Republic of West Florida: September 1810
A small area of the southern United States bordered by the Mississippi River on the west, the Perdido River on the east, the 31st parallel on the north, and a line from the northern banks of Lake Pontchartrain across to the Gulf of Mexico was known as the Republic of West Florida for a whopping 90 days.
In June of 1810, representatives from the sixteen counties that would become the Republic of West Florida began to meet to discuss their displeasure with the Spanish government’s management of the region. During these meetings, Melissa Johnson, wife of Major Isaac Johnson who commanded the West Florida Dragoons, was elected to create a flag that would properly represent the delegates’ feelings. Because the region was neither a part of the United States nor French Louisiana, and the citizens of the region no longer wanted to be a part of Spanish territory, she decided on a single white star in a field of blue, to represent the desire to stand alone. The flag of the Republic of West Florida would come to be known as the Bonnie Blue Flag and would be used by the Republic of Texas in that territory’s struggle against Spain and later as the unofficial Flag of the Confederacy during the Civil War.

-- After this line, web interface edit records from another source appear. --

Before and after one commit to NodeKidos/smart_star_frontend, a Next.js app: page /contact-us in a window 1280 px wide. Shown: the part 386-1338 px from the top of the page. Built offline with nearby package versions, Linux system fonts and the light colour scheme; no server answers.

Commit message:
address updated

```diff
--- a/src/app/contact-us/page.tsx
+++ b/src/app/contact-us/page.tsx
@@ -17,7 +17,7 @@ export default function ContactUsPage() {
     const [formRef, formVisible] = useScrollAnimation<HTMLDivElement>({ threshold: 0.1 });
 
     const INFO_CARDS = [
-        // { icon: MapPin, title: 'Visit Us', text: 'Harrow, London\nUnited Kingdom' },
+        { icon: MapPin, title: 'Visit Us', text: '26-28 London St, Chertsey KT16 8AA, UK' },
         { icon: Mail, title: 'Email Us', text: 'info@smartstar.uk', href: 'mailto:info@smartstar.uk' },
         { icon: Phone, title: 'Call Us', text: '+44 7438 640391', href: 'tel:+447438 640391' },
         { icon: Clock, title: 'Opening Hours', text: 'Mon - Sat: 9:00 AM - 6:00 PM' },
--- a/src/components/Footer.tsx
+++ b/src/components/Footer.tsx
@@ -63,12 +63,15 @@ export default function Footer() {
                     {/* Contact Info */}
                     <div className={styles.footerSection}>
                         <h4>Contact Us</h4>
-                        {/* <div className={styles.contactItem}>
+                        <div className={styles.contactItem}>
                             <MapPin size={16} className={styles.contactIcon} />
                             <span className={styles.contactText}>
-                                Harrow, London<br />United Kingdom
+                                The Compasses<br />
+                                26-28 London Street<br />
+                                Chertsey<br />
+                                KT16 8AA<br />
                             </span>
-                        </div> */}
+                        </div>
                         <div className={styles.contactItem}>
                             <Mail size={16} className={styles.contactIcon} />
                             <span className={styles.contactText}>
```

On September 23, 1810, militia forces of West Florida overran the Spanish fort at Baton Rouge, LA. They raised the flag of the Republic of West Florida and declared their independence from Spain. Representatives met at St. Francisville, the capitol, and created the Constitution of West Florida. They elected legislators and a governor, Fulwar Skipwith. However the life of the Republic would be a short one. One month after the attack on Baton Rouge, President James Madison announced that the newly formed Republic was actually part of the Louisiana Purchase and the region would be annexed into the United States. Initially, Governor Skipwith and the West Florida government were conflicted with the annexation but would eventually realize the economic value in becoming a part of the U.S. In December of 1810, St. Francisville was turned over to the federal government and the Republic of West Florida would fade into history.
The State of Franklin (1784-1788)

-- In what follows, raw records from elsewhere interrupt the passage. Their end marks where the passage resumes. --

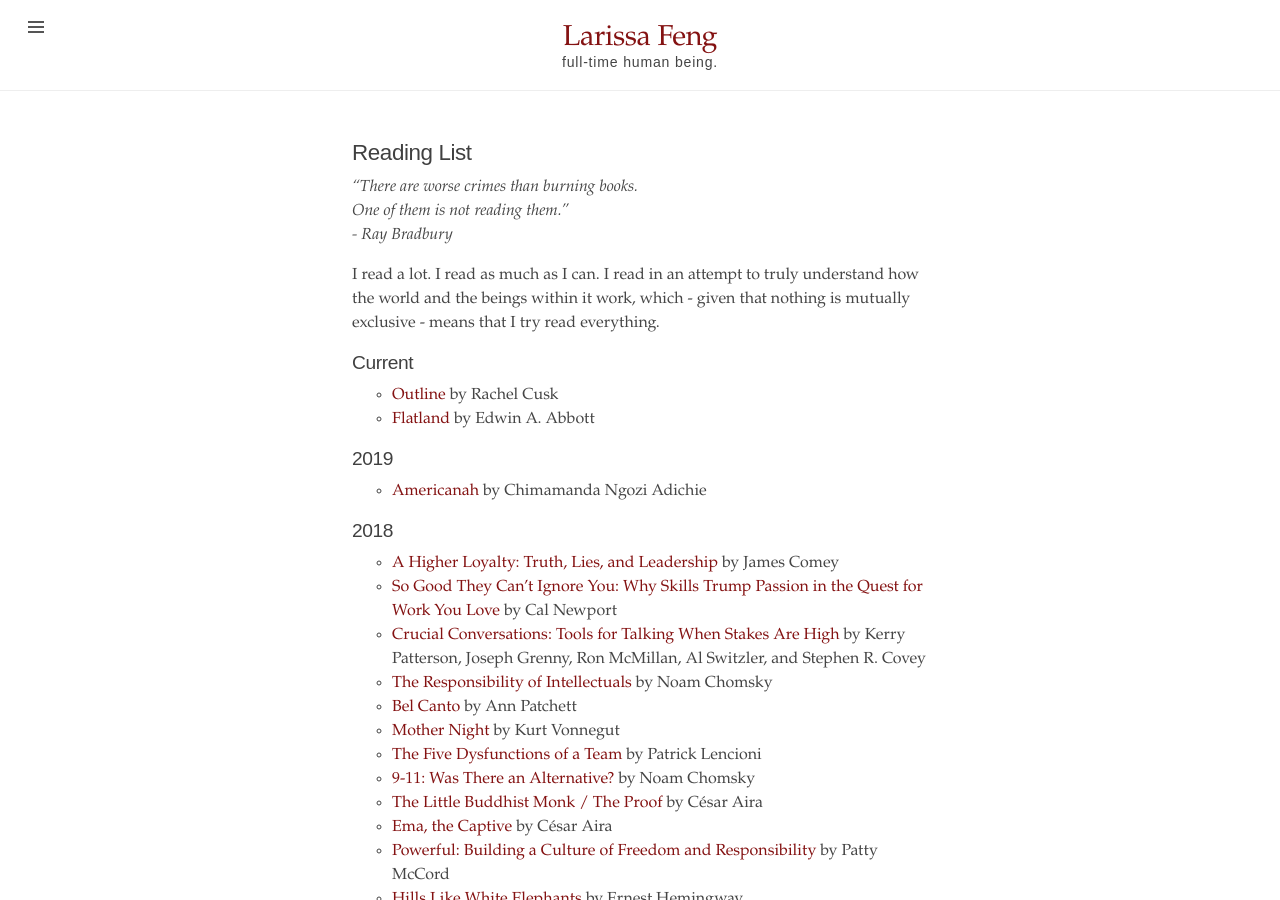
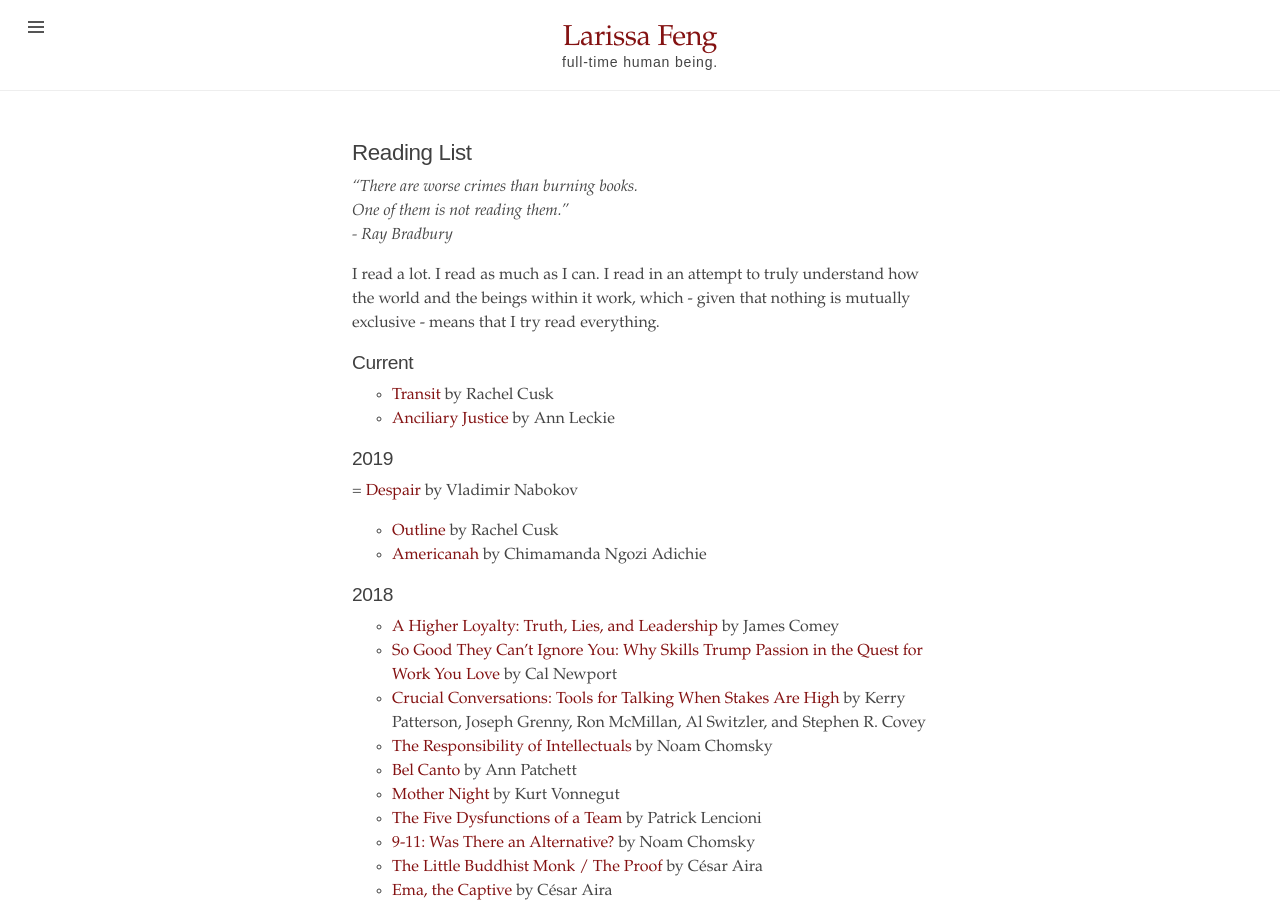
Before and after one commit to mondayrain/mondayrain.github.io, a Jekyll site: the page built from reading_list.md, in a window 1280 px wide and 900 px high. Built offline with Jekyll 4.4.1, drawn with Linux system fonts in a browser that asks for light colours.

Commit message:
Update reading_list.md

```diff
--- a/reading_list.md
+++ b/reading_list.md
@@ -10,10 +10,12 @@ title: Reading List
 I read a lot. I read as much as I can. I read in an attempt to truly understand how the world and the beings within it work, which - given that nothing is mutually exclusive - means that I try read everything.
 
 ## Current
-- [Outline](https://www.goodreads.com/book/show/21400742-outline) by Rachel Cusk
-- [Flatland](https://www.goodreads.com/book/show/433567.Flatland) by Edwin A. Abbott
+- [Transit](https://www.goodreads.com/book/show/29939363-transit) by Rachel Cusk
+- [Anciliary Justice](https://www.goodreads.com/book/show/17333324-ancillary-justice) by Ann Leckie
 
 ## 2019
+= [Despair](https://www.goodreads.com/book/show/418209.Despair) by Vladimir Nabokov
+- [Outline](https://www.goodreads.com/book/show/21400742-outline) by Rachel Cusk
 - [Americanah](https://www.goodreads.com/book/show/15796700-americanah) by Chimamanda Ngozi Adichie
 
 ## 2018
```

The State of Franklin, or the Free Republic of Franklin, was established in 1784 in the far northeastern corner of present-day Tennessee, an area which encompasses approximately twelve counties. Representatives of the region believed that by seceding from North Carolina, they could redirect tax dollars toward improvements to their own communities and expansion of their own economic future. Delegates from Franklin appealed to the federal government to allow for the creation of the 14th state, “Frankland”. The measure failed to pass by only one vote.

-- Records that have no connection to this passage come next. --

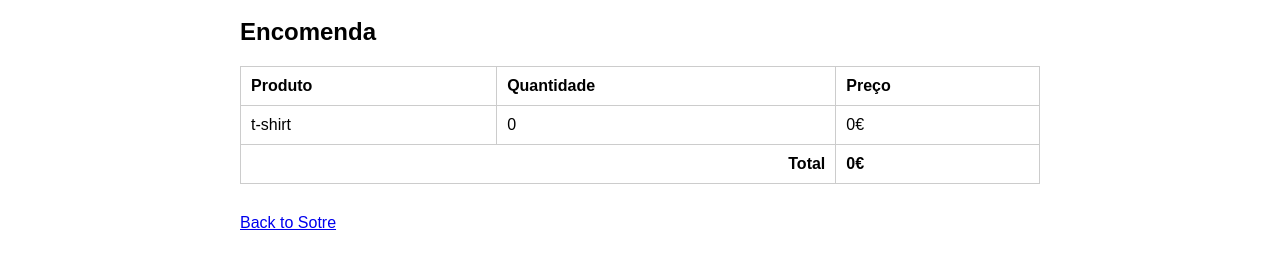
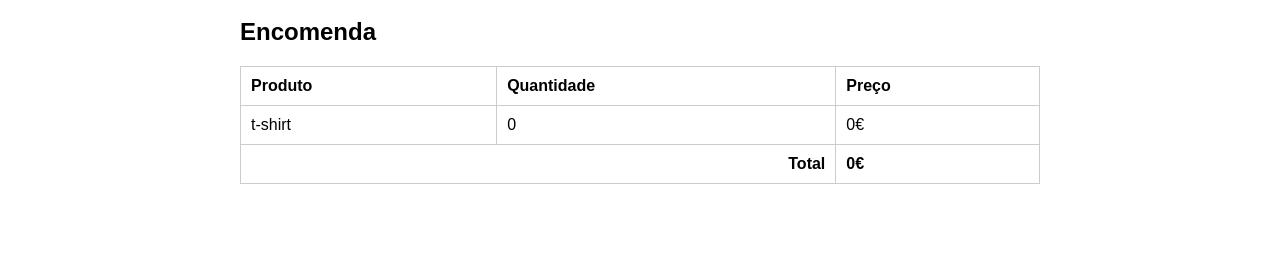
Before and after one commit to hyrumalmeida/projetoescola, a plain HTML site: page carrinho/carrinho.html in a window 1280 px wide. Shown: the part 188-454 px from the top of the page. Drawn offline with Linux system fonts and the light colour scheme.

Commit message:
remocao do botao

```diff
--- a/carrinho/carrinho.html
+++ b/carrinho/carrinho.html
@@ -41,8 +41,7 @@
 						</tr>
 </table>
 			</section>
-			<a href="C:\Users\canal\OneDrive\Ambiente de Trabalho\pasta1\projetoescola\index.html" class="button"> Back to Sotre </a>
-		</form>
+
 	</main>
 </body>
 </html>
```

The delegates, fearing retribution from the North Carolina legislature, declared secession from the state and established a government by electing legislators, a governor and declaring Jonesboro the capitol. To increase their position against the North Carolina government, representatives from Franklin began to purchase large tracts of land from the Cherokee Indians, however this did not help the position of the Franklinites. North Carolina officials had received reports of increased violence between the Franklinites and Indians. When state of Franklin governor, John Sevier, amassed a militia to attack the home of pro-North Carolina political leader John Tipton, North Carolina militiamen were ordered to Franklin. Following a two day battle between militia troops, the Battle of Franklin, John Sevier was arrested and the State of Franklin was abolished.